The United Nations is weighing whether to insert itself in the probe into contaminated drinking water for residents of Flint, Michigan, after a trio of U.N. human rights experts in Switzerland said that racism and class discrimination may have played a key role in the scandal.
The U.N. human rights office in Geneva called on authorities to draw up a “human rights complaint strategy” to address the crisis, a day ahead of a planned visit by President Obama to the Michigan city to talk with residents and local officials.
Experts in the U.N. office say the human rights complaint could be lodged in order to ensure that other U.S. municipalities don’t make the same mistakes that local, state and federal officials made in handling Flint’s water supply needs, which has left residents dealing with the health impact of lead-contaminated water.
“Decisions would never have been made in the high-handed and cavalier manner that occurred in Flint if the affected population group was well-off or overwhelmingly white,” Philip Alston, the U.N. Special Rapporteur on extreme poverty and human rights, said in a statement Tuesday.
“Elected officials would have been much more careful, there would have been a timely response to complaints rather than summary dismissals of concerns, and official accountability would have been insisted upon much sooner,” he added.

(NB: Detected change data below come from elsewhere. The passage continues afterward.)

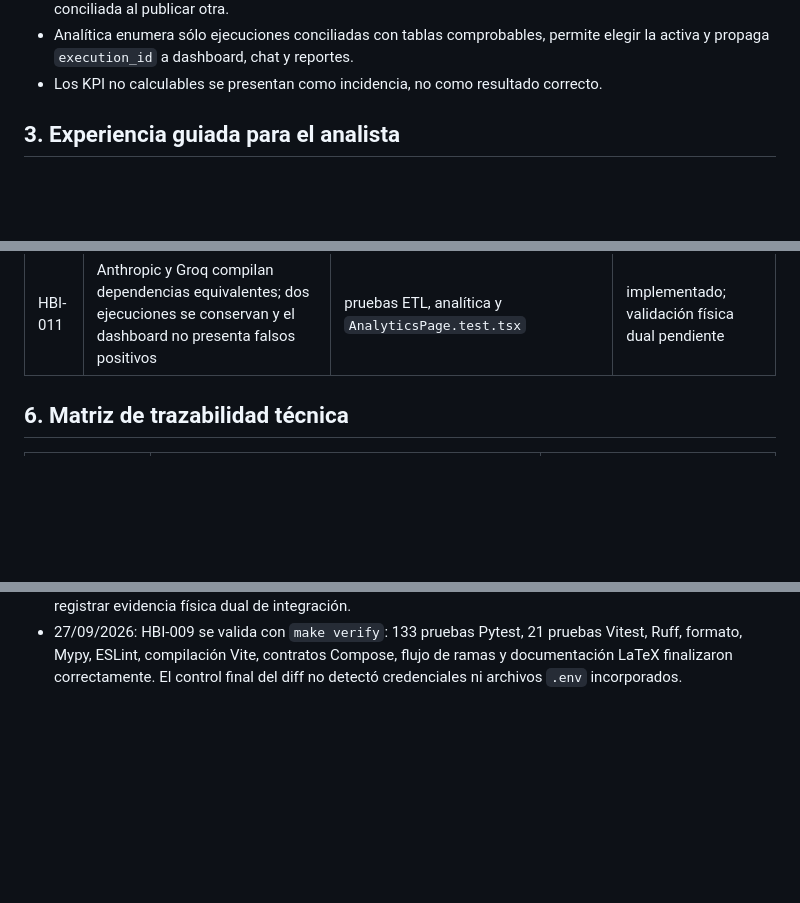
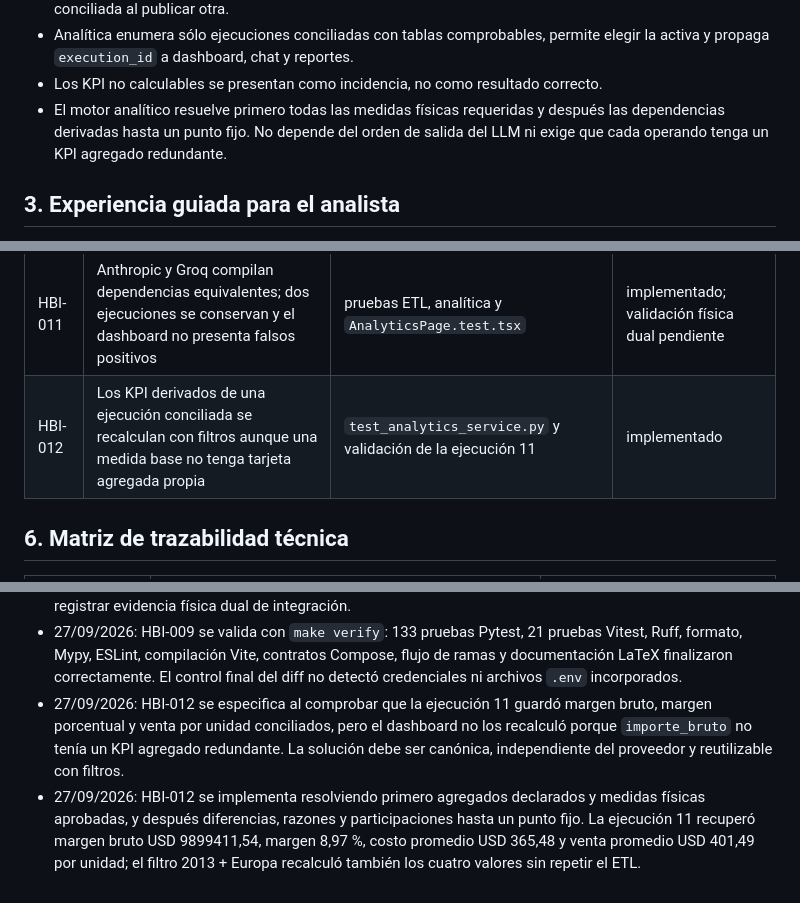
Before and after one commit to LFXAS/prototipo-bi-ia, a Markdown page: docs/specs/SPR-05-06-endurecimiento-integral-asistente-bi.md, 3 parts joined by grey strips. GitHub-like rendering; blank space fills up the shorter version.

Commit message:
spec: exigir resolución canónica de KPI derivados

```diff
--- a/docs/specs/SPR-05-06-endurecimiento-integral-asistente-bi.md
+++ b/docs/specs/SPR-05-06-endurecimiento-integral-asistente-bi.md
@@ -167,6 +167,9 @@ analítica.
 - Analítica enumera sólo ejecuciones conciliadas con tablas comprobables, permite
   elegir la activa y propaga `execution_id` a dashboard, chat y reportes.
 - Los KPI no calculables se presentan como incidencia, no como resultado correcto.
+- El motor analítico resuelve primero todas las medidas físicas requeridas y después
+  las dependencias derivadas hasta un punto fijo. No depende del orden de salida del
+  LLM ni exige que cada operando tenga un KPI agregado redundante.
 
 ## 3. Experiencia guiada para el analista
 
@@ -211,6 +214,7 @@ decisión y cuál es el efecto de cada alternativa.
 | HBI-009 | `make verify` completo y diff sin secretos | registro de cierre | validado |
 | HBI-010 | Las propuestas v3 válidas siguen disponibles bajo motor v4 y los expedientes no desaparecen si el catálogo queda bloqueado | pruebas de evidencia, catálogo y flujo frontend | en implementación |
 | HBI-011 | Anthropic y Groq compilan dependencias equivalentes; dos ejecuciones se conservan y el dashboard no presenta falsos positivos | pruebas ETL, analítica y `AnalyticsPage.test.tsx` | implementado; validación física dual pendiente |
+| HBI-012 | Los KPI derivados de una ejecución conciliada se recalculan con filtros aunque una medida base no tenga tarjeta agregada propia | `test_analytics_service.py` y validación de la ejecución 11 | implementado |
 
 ## 6. Matriz de trazabilidad técnica
 
@@ -282,3 +286,12 @@ decisión y cuál es el efecto de cada alternativa.
   Vitest, Ruff, formato, Mypy, ESLint, compilación Vite, contratos Compose, flujo de
   ramas y documentación LaTeX finalizaron correctamente. El control final del diff
   no detectó credenciales ni archivos `.env` incorporados.
+- 27/09/2026: HBI-012 se especifica al comprobar que la ejecución 11 guardó margen
+  bruto, margen porcentual y venta por unidad conciliados, pero el dashboard no los
+  recalculó porque `importe_bruto` no tenía un KPI agregado redundante. La solución
+  debe ser canónica, independiente del proveedor y reutilizable con filtros.
+- 27/09/2026: HBI-012 se implementa resolviendo primero agregados declarados y
+  medidas físicas aprobadas, y después diferencias, razones y participaciones hasta
+  un punto fijo. La ejecución 11 recuperó margen bruto USD 9899411,54, margen 8,97 %,
+  costo promedio USD 365,48 y venta promedio USD 401,49 por unidad; el filtro 2013 +
+  Europa recalculó también los cuatro valores sin repetir el ETL.
```
Also changed, not shown: docs/specs/SPR-05-01-dashboard-ejecutivo-explicable.md (+10 -1 lines).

“The fact that Flint residents have not had regular access to safe drinking water and sanitation since April 2014 is a potential violation of their human rights,” warned Leo Heller, the office’s top expert on the right to save drinking water. “Serious problems reported on water quality, particularly high concentrations of lead, are also concerning human rights issues.”